DATA SHOWN START

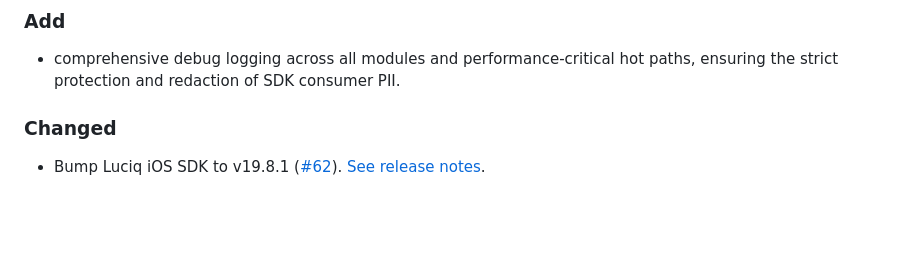
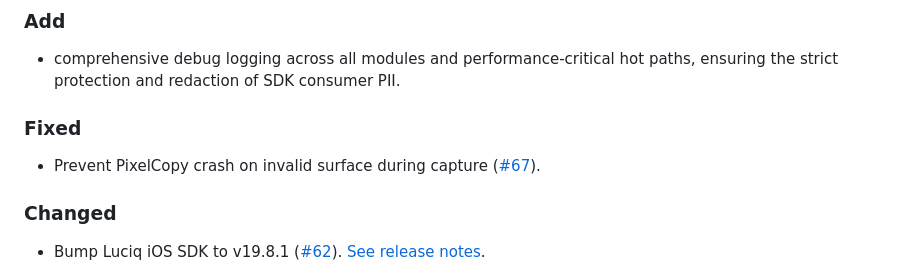
Before and after one commit to luciqai/luciq-flutter-sdk, a Markdown page: packages/luciq_flutter/CHANGELOG.md, the part around the change. Rendered like a GitHub page; blank space fills up the shorter version.

Commit message:
fix(android): prevent PixelCopy crash on invalid surface during capture (#67)
Stub isDebugEnabled in gql_link tests to fix MissingStubError.

Co-Authored-By: Claude Opus 4.8 (1M context) <noreply@anthropic.com>

```diff
--- a/packages/luciq_flutter/CHANGELOG.md
+++ b/packages/luciq_flutter/CHANGELOG.md
@@ -5,6 +5,9 @@
 
 ### Add
 - comprehensive debug logging across all modules and performance-critical hot paths, ensuring the strict protection and redaction of SDK consumer PII.
+
+### Fixed
+- Prevent PixelCopy crash on invalid surface during capture ([#67](https://github.com/luciqai/luciq-flutter-sdk/pull/67)).
 
 ### Changed
 
```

DATA SHOWN END

ACTION ITEM: Go through the material and copy every line in which the word "capture" occurs.

ANSWER SECTION:
fix(android): prevent PixelCopy crash on invalid surface during capture (#67)
+- Prevent PixelCopy crash on invalid surface during capture ([#67](https://github.com/luciqai/luciq-flutter-sdk/pull/67)).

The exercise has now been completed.